I wish I could give you all this record in toto, but, alas, I cannot. I want Auburn Lull to get paid. But consider it a gift, my friend, of the song I have posted, because the record is, without a doubt, one of the most beautiful things you’ll hear all year. Simple words for simple melodies and simply beautiful sounds...
Finally, a band that recognizes the brilliance of the Mike Love-driven, pre-drug casualty Beach Boys sound! Pleased to make your acquaintance, Explorers Club! Way too much time and energy has been wasted on the Smile tragedy. (Personally, I think it was a self-indulgent head-trip that was never funny, not particularly good, and definitely not genius.) It's hard to remember the sound that brought them to the Pet Sounds era--harmony-drenched pop songs deeply indebted to Phil Spector, noted for Wilson harmony, a wall-of-sound that enveloped your listening experience, and heartfelt lyrics that made you feel loved if you were lonely, and even more loved if you were in love.
I don't have too much information on the band, but I really don't care, because I'm all about the band's vibrations.
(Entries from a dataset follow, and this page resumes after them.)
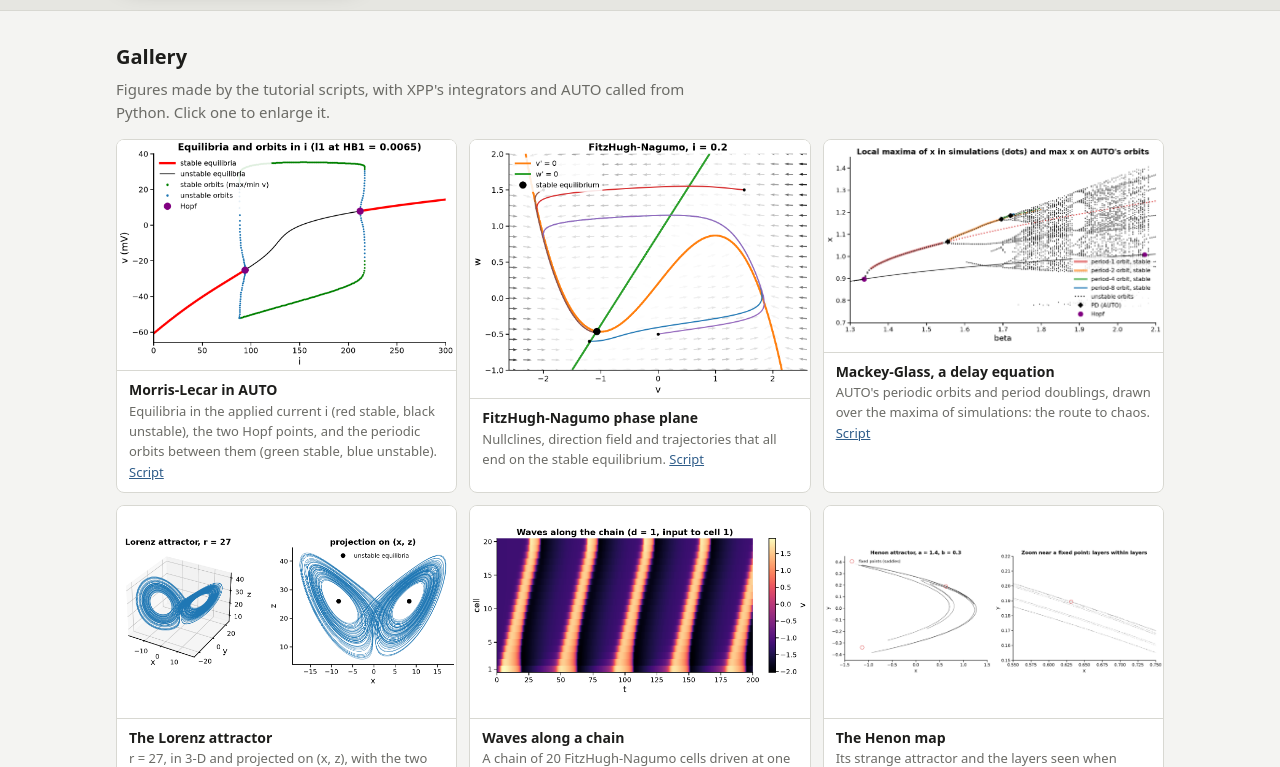
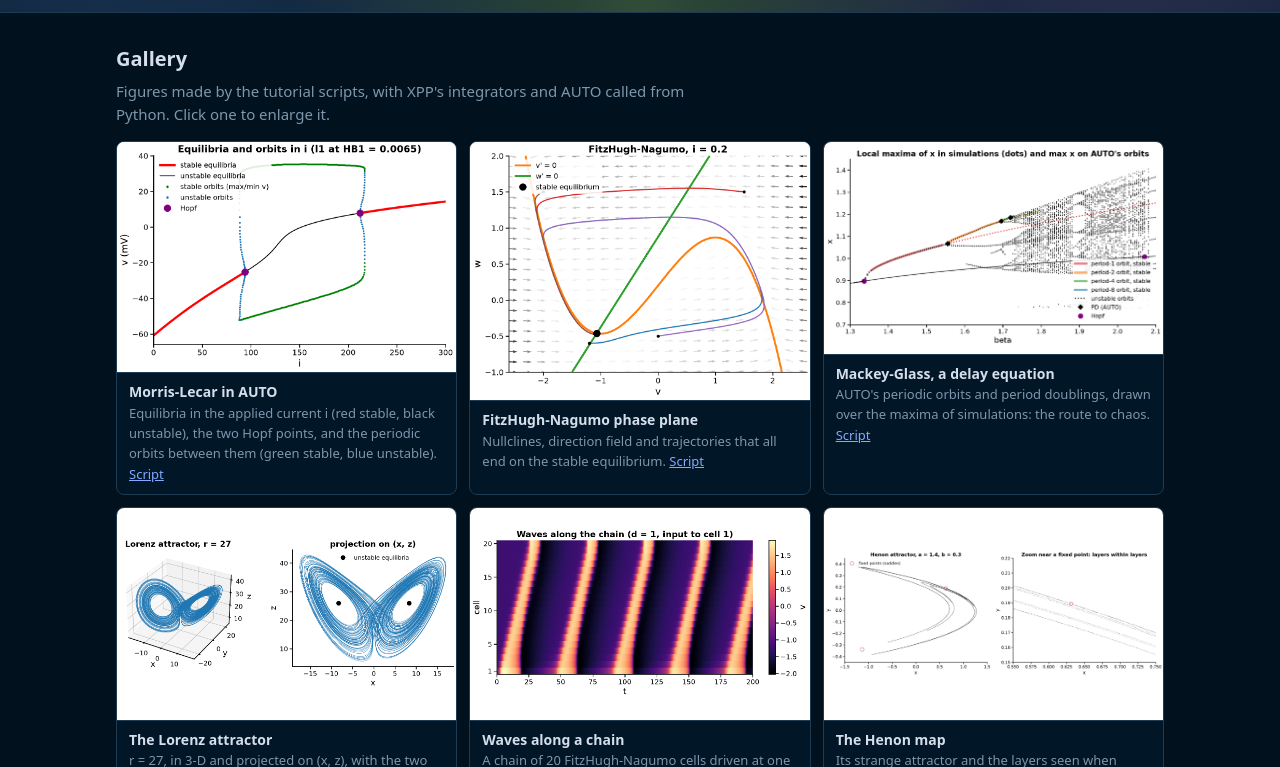
Before and after one commit to ZetaOne/pyauto-xpp, a plain HTML site: page site/index.html in a window 1280 px wide. Shown: the part 349-1116 px from the top of the page. Drawn offline with Linux system fonts and the light colour scheme.

Commit message:
Page: Funky 2 (Night Owl) is the default theme for new visitors
A theme chosen in the menu (including System) is remembered and still wins.

Co-Authored-By: Claude Opus 5.5 <noreply@anthropic.com>
Claude-Session: https://claude.ai/code/session_01CG4NvTWnwU7N8hEidx6fdZ

```diff
--- a/site/index.html
+++ b/site/index.html
@@ -15,8 +15,10 @@
 <meta property="og:image" content="https://zetaone.github.io/pyauto-xpp/gallery/16_2D-FLOWS_morris-lecar-bifurcation_ml-bifurcation.png">
 <script>
   // apply the saved theme before the page is drawn (no flash of the wrong colours)
-  try { var t = localStorage.getItem('pyauto-xpp-theme');
-        if (t && t !== 'system') document.documentElement.dataset.theme = t } catch (e) {}
+  // new visitors get Funky 2 (Night Owl); a saved choice (also "system") wins
+  var t = 'funky2';
+  try { t = localStorage.getItem('pyauto-xpp-theme') || 'funky2' } catch (e) {}
+  if (t !== 'system') document.documentElement.dataset.theme = t;
 </script>
 <style>
 :root {
@@ -688,8 +690,8 @@ for (const t of THEMES) {
   b.addEventListener('click', () => { applyTheme(t.id); store.set('pyauto-xpp-theme', t.id); closeMenus(true) });
   $('themelist').append(b);
 }
-applyTheme(store.get('pyauto-xpp-theme') || 'system');
-matchMedia('(prefers-color-scheme: dark)').addEventListener?.('change', () => applyTheme(store.get('pyauto-xpp-theme') || 'system'));
+applyTheme(store.get('pyauto-xpp-theme') || 'funky2');
+matchMedia('(prefers-color-scheme: dark)').addEventListener?.('change', () => applyTheme(store.get('pyauto-xpp-theme') || 'funky2'));
 
 // ---- toolbar menus: Esc or a click elsewhere closes them; arrows move inside --
 const menus = () => [...document.querySelectorAll('header details')];
```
Yes, the blogging world has been all a-buzz over "Do You Love Me," and rightly so--it's a great song. But like the second side of Beach Boys Today!, it's the second side of Freedom Wind that really sparkles. Long comparison short: these songs are melancholy and beautifully arranged, but they're not over-arranged or over-orchestrated. These songs are the perfect length and the album is the perfect length, too—never overstaying its welcome, always leaving you wanting more.
The best number of the lot, "Safe Distance," is strumming guitars, harmonies, organ, and I think I hear a ukulele in there, too. It's slow, it's make-out music, it's sitting in the back seat of your daddy's car at midnight on a Friday night after the football game, holding your girlfriend tight and just feeling the moment. That the song is followed by a wonderful song called "Hold Me Tight" only proves my point--this is a high school pop record for high schoolers four decades ago.
I like the rest of the record, it's a gas, yes, but I'm only going to talk about those two songs, thank you very much, because, after hearing those two songs, I find myself not really caring about the rest of the record. Not that it's bad, but, excuse me, I am in love with the sound here, thank you very much, I'm done gushing, I'll never be done gushing...
All songs appearing here are done so either with permission or for sampling purposes only. Files appear here for a limited time only, so act fast! If you possess the copyright to anything posted here and wish to have it removed, please let us know and we shall do so. We're not wanting to cause problems, friends.